It’s said that you should never meet your heroes, in case you don’t like what you find. This isn’t really an option in the age of 24-hour clickbait and social media, where it’s far too easy to accidentally discover that your former favourite pop star has endorsed a far-right party, or that an actor whose work you’ve enjoyed is a deranged conspiracy theorist. You don’t even have to go looking for such things. They come to you.
Many social liberals, particularly of the Liberal Democrat persuasion, may reasonably feel anguish at recent Twitter comments by John Cleese, former bosom buddy of their recently deceased former leader Paddy Ashdown, about how London has changed in his lifetime – as well as at his subsequent doubling and trebling down. Many more could be forgiven for having a sudden moment of horror as the words “Michael Palin” and “immigration” appeared recently in a headline in the i newspaper.
But no one needs to have worried.
Much of what passes for plain-speaking and common sense around immigration or other aspects of social policy is often mild – and sometimes not so mild – demagoguery. So for Palin to frankly say that immigration is a public good, broadening our cultural horizons and staffing institutions that would not otherwise, thanks to an ageing population, be filled, is practically a revolutionary act. For him to do it gently but firmly, reasonably, seems the very measure of the man.
Palin is an incredible talent, who in a 50 year career has excelled in many fields. He has a Writers Guild Award for scripting drama, and a Bafta for acting in comedy, and multiple other awards and nominations, including a Bafta nomination for song writing. It was agreed between the Pythons themselves that Graham Chapman was the best actor amongst them, which is why he plays the lead in both of the Python films that have one. But with all due respect to the opinions of the men themselves, it was always clearly Palin. Jim Nelson in Alan Bleasdale’s GBH is an extraordinary performance (for which he was also Bafta nominated), while Jack Lint in Terry Gilliam’s Brazil (1985) is genuinely terrifying, and not a character those only aware of him from the travel documentaries that have dominated his career since 1988 would really expect he had in him.
While Palin has chafed against the idea of his being “The Nicest Man in Showbusiness”, it and other similar sobriquets have stuck, despite his own objections. (No artist wants to be thought of as safe, and Palin’s work simply isn’t.) The idea, though, is an easy sell. He’s lived happily in same corner of north London on the same street, married to the same woman, since the late 1960s. He’s lived a life of suburban respectability while turning out great work, whether it’s the script to Gilliam’s Time Bandits, his remarkable documentary about North Korea or his occasional (more frequent now than they once were) acting forays: Molotov in The Death of Stalin being a recent highlight.

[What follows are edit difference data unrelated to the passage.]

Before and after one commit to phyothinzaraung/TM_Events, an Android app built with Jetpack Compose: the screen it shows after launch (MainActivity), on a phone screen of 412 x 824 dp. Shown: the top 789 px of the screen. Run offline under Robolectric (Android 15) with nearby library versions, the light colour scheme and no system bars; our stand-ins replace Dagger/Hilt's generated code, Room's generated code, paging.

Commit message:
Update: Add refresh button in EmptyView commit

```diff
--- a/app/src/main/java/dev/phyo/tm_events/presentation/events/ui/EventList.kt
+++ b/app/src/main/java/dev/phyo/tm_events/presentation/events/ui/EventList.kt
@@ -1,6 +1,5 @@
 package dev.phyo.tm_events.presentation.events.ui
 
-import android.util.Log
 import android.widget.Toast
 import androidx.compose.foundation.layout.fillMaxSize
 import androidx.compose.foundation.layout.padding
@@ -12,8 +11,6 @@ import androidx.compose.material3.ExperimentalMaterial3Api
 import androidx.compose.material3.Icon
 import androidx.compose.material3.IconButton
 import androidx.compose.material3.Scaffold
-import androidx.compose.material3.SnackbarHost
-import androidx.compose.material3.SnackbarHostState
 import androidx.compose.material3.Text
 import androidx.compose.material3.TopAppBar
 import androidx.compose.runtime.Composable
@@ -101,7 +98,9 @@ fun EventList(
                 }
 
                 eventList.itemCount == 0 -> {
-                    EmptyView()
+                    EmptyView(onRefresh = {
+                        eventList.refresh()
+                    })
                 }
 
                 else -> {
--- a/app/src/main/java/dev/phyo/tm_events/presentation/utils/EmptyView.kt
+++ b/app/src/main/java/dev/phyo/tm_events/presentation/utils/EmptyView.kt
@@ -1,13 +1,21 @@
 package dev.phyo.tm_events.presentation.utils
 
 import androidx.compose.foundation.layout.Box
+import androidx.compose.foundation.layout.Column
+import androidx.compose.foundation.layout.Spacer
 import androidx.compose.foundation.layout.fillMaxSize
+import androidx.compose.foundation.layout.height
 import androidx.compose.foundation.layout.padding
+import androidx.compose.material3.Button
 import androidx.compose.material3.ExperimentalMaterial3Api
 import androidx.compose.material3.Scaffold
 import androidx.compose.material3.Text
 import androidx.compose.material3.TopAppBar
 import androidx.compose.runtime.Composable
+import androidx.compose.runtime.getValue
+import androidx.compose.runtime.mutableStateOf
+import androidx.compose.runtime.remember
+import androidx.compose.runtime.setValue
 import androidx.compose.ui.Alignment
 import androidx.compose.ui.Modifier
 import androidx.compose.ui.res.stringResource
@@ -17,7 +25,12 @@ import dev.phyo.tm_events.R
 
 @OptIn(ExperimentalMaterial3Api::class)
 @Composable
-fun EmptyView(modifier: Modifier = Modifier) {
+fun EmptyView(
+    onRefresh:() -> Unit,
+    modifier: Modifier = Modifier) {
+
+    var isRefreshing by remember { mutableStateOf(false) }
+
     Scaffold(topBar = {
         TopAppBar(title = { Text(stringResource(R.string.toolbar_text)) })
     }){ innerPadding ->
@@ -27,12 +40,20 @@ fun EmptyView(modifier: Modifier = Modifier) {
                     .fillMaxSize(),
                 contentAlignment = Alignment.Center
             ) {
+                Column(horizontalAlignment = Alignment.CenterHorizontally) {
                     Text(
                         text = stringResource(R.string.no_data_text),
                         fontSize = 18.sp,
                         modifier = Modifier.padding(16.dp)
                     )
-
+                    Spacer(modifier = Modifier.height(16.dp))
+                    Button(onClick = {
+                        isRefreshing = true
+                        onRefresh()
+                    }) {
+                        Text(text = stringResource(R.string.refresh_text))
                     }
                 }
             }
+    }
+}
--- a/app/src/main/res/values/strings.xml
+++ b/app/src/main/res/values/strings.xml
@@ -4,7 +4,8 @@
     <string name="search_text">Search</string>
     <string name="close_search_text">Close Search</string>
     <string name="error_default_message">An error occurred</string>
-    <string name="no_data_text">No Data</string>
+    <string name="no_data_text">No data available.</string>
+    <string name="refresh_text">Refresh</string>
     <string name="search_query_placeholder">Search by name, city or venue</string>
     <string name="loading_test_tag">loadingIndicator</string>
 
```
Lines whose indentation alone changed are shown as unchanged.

Palin’s published diaries, as he’s noted himself, demonstrate that he is not the anodyne figure such terms suggest, and that he can be creatively restless, bad tempered and morose. But it’s always within limits people can recognise from their own lives: living proof that creative genius need not be fragile or toxic, and that great creativity is not dependent on or an excuse for cruel and unusual behaviour. Palin’s seemingly unaffected mixture of talent and casually expressed, slightly awkward decency is almost shocking in our overheated age. That he has spent so much time travelling the world, met so many people and produced so much valuable art makes it hard for anyone to dismiss him as naive. Some will, of course, even though the facts of the matter are on his side.
We don’t deserve Michael Palin, but we should all be so grateful we have him. Maybe he can somehow save us all.